Talk to any effective public relations or marketing communications shop with professional services clients and the report is all the same: Social media was let in gradually into the marketing mix. Meanwhile there was enormous pressure for coverage in mainstream media, especially trade publications, putting on special events for prospects and current clients, and strategic alliances.
Most in demand now that Facebook can no longer cast its spell are promoters with old-line know-how and contacts. For example, although she's a Millennial Kate Sirignano, founder of Image Marketing Consultants, always introduced to prospects integrated marketing, not just bundling of a Facebook fan page, a blog, website heavy with graphics, and Twitter account. My hunch is that shops positioned just for social media will have to scramble to diversify.
Tips for the legal sector:
Get on the radar of all media. Approach reporters and editors with not only a request for interviews and to place bylined articles. Offer to be a background source, on or off the record.
Frame pitches as special events. Prospects want to be shown you care enough to custom-make an activity which serves their unique needs such as a seminar on a new regulation. The investment per person, points out Sirignano, is high but so can be the payoff.
Be out there. Lunch, keynote speeches, heading a committee at the Bar Association, participating in a panel, and picking up the phone - all become more important in a post-Facebook world. Probably more new business is nailed down through phone calls than many other tactics. Anecdotes show that the last vendor the organization hears from frequently gets the business.
Never stop marketing. Too much work is never an excuse not to market relentlessly. Way back in 2006, German promotional expert Manfred Bruhn observed in "Guide to Integrated Communication," that most services and products are similar.
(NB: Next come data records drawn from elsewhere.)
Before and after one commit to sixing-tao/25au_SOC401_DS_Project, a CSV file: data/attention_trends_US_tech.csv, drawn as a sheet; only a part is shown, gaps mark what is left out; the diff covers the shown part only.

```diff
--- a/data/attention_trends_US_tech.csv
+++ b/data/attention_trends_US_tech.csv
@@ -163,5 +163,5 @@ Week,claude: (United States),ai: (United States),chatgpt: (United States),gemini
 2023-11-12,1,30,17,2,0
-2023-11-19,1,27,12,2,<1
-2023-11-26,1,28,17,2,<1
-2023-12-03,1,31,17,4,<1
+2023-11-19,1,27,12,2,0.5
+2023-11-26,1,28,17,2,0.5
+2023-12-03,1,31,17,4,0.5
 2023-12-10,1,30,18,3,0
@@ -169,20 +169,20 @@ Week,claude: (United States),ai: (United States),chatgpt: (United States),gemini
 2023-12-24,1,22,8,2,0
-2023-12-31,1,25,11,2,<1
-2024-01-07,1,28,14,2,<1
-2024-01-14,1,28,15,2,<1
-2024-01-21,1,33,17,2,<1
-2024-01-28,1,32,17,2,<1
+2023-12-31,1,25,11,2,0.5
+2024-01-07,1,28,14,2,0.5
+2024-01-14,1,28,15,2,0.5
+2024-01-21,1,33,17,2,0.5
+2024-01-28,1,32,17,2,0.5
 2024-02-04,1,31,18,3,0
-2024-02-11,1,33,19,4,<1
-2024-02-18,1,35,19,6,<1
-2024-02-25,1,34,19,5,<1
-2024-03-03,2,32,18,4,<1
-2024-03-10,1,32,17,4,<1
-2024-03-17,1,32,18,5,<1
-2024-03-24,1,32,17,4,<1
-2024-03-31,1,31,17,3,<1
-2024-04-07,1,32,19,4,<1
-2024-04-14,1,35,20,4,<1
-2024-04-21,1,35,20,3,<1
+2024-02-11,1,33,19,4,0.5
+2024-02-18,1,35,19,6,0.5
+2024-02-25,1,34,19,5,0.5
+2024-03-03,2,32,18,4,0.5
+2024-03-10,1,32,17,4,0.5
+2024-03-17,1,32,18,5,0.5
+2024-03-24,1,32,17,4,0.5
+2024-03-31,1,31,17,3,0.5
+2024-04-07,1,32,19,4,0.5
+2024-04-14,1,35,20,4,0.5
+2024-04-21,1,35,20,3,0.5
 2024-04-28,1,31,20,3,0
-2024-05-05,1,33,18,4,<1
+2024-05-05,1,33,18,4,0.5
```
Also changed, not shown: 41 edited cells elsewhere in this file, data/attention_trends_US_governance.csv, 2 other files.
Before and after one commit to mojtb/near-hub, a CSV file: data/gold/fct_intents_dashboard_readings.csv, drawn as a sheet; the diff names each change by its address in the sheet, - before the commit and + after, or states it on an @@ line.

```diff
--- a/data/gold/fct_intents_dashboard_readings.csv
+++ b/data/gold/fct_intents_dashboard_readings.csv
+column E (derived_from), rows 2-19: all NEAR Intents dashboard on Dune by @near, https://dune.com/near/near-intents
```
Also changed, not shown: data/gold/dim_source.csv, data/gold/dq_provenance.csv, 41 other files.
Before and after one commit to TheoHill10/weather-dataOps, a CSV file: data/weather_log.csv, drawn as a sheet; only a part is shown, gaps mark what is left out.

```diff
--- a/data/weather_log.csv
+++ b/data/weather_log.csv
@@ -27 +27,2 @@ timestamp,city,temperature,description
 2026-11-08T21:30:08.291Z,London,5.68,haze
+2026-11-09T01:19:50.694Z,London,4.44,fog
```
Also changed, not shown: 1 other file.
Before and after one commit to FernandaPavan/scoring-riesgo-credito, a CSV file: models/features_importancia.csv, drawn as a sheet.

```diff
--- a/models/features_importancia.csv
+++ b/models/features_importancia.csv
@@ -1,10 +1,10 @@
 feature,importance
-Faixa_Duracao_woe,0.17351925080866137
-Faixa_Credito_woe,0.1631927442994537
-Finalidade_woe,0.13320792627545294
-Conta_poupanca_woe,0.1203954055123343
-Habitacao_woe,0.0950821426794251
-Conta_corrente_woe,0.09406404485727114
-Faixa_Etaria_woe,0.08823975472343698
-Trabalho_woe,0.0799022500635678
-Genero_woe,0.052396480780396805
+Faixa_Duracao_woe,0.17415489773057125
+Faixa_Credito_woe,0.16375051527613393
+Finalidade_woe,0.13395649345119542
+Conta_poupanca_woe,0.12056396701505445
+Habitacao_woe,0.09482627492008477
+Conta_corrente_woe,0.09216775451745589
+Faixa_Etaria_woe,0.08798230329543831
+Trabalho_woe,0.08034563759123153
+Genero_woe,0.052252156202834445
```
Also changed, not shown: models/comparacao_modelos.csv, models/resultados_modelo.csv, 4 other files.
Businesses are competing on how their marketing communications differentiate them. The best marketers win.